===== GIVEN DATA

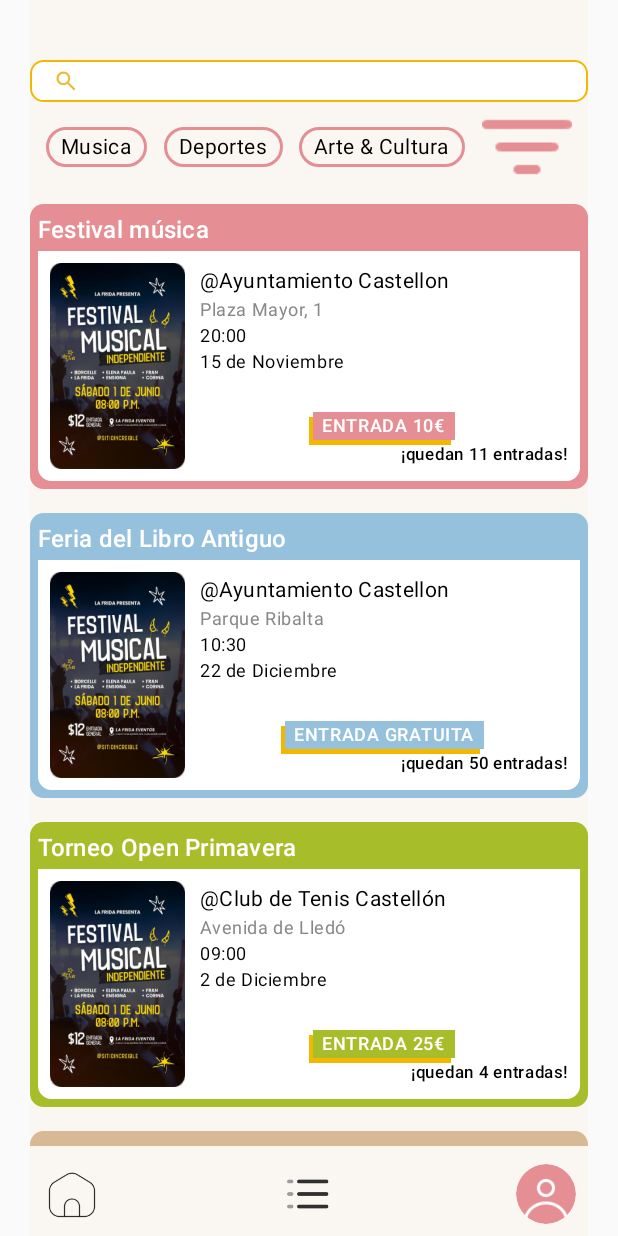
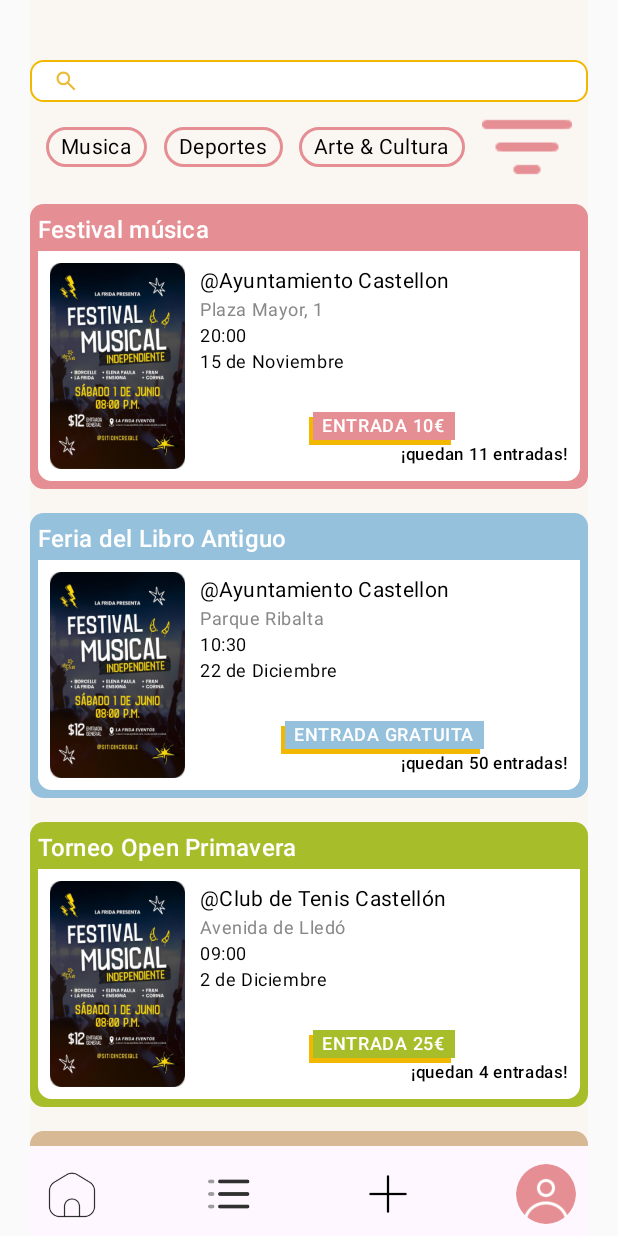
Before and after one commit to carladumit/Planazum, an Android app built with Jetpack Compose: the screen it shows after launch (MainActivity), on a phone screen of 412 x 824 dp. Run offline under Robolectric (Android 15) with nearby library versions, the phone set to English and light mode, and no system bars; our stand-ins replace Compose Multiplatform resources.

Commit message:
feat: Navigation and User model updates synced

```diff
--- a/shared/src/commonMain/kotlin/com/example/planazum/App.kt
+++ b/shared/src/commonMain/kotlin/com/example/planazum/App.kt
@@ -7,6 +7,7 @@ import androidx.navigation.compose.NavHost
 import androidx.navigation.compose.composable
 import androidx.navigation.compose.rememberNavController
 import com.example.planazum.screens.HomeScreen
+import com.example.planazum.screens.LoginScreen
 import com.example.planazum.screens.MyEventsScreen
 import com.example.planazum.util.Screen
 
@@ -31,6 +32,14 @@ fun App() {
             MyEventsScreen(navController = navController)
         }
 
+        composable(route = Screen.Login.route){
+            LoginScreen(navController = navController)
+        }
+
+        composable(route = Screen.Register.route){
+
+        }
+
 
 
 
--- a/shared/src/commonMain/kotlin/com/example/planazum/components/NavBar.kt
+++ b/shared/src/commonMain/kotlin/com/example/planazum/components/NavBar.kt
@@ -9,6 +9,7 @@ import androidx.compose.foundation.layout.fillMaxWidth
 import androidx.compose.foundation.layout.height
 import androidx.compose.material3.BottomAppBar
 import androidx.compose.material3.IconButton
+import androidx.compose.material3.MaterialTheme
 import androidx.compose.runtime.Composable
 import androidx.compose.ui.Modifier
 import androidx.compose.ui.graphics.Color
@@ -25,12 +26,12 @@ fun NavBar(navController: NavHostController? = null){
 
     BottomAppBar(
         modifier = Modifier.fillMaxWidth().height(60.dp),
-        containerColor = Color(0xFFFAF7F2),
+        containerColor = MaterialTheme.colorScheme.background,
 
         actions = {
             Row(
                 modifier = Modifier.fillMaxWidth()
-                    .background(color = Color(0xFFFAF7F2)),
+                    .background(color = MaterialTheme.colorScheme.background),
                 horizontalArrangement = Arrangement.SpaceBetween
             ) {
                 IconButton(
@@ -74,6 +75,7 @@ fun NavBar(navController: NavHostController? = null){
                             contentDescription = "ViewEvents"
                         )
                     }
+                }
                     IconButton(
                         onClick = {
                             navController?.navigate(Screen.Profile.route) {
@@ -89,7 +91,7 @@ fun NavBar(navController: NavHostController? = null){
                         }
                     }
                 }
-            }
+
         }
     )
 }
--- a/shared/src/commonMain/kotlin/com/example/planazum/screens/LoginScreen.kt
+++ b/shared/src/commonMain/kotlin/com/example/planazum/screens/LoginScreen.kt
@@ -34,6 +34,8 @@ import androidx.compose.ui.text.input.KeyboardType
 import androidx.compose.ui.tooling.preview.Preview
 import androidx.compose.ui.unit.dp
 import androidx.compose.ui.unit.sp
+import androidx.navigation.NavController
+import androidx.navigation.NavHostController
 import com.example.planazum.components.InputField
 import com.example.planazum.components.ShadowBox
 import com.example.planazum.theme.OnAccent
@@ -45,7 +47,8 @@ import planazum.shared.generated.resources.planazum_logo
 @Composable
 fun LoginScreen(
     onLoginClick: (email: String, password: String) -> Unit = { _, _ -> },
-    onSignUpClick: () -> Unit = {}
+    onSignUpClick: () -> Unit = {},
+    navController: NavHostController? = null
 ) {
     var email by remember { mutableStateOf("") }
     var password by remember { mutableStateOf("") }
--- a/shared/src/commonMain/kotlin/com/example/planazum/util/Screen.kt
+++ b/shared/src/commonMain/kotlin/com/example/planazum/util/Screen.kt
@@ -3,7 +3,9 @@ package com.example.planazum.util
 sealed class Screen (val route: String) {
     object Home: Screen("home")
     object MyEvents: Screen("my_events")
+
     object Login: Screen("login")
+
     object Register: Screen("register")
     object Profile: Screen("profile")
     object CreateEvent: Screen("create_event")
```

==========

▸ WHAT IS EXPECTED
Search the data for the word "object" and copy each line where it appears.

▸ FINAL ANSWER
     object Home: Screen("home")
     object MyEvents: Screen("my_events")
     object Login: Screen("login")
     object Register: Screen("register")
     object Profile: Screen("profile")
     object CreateEvent: Screen("create_event")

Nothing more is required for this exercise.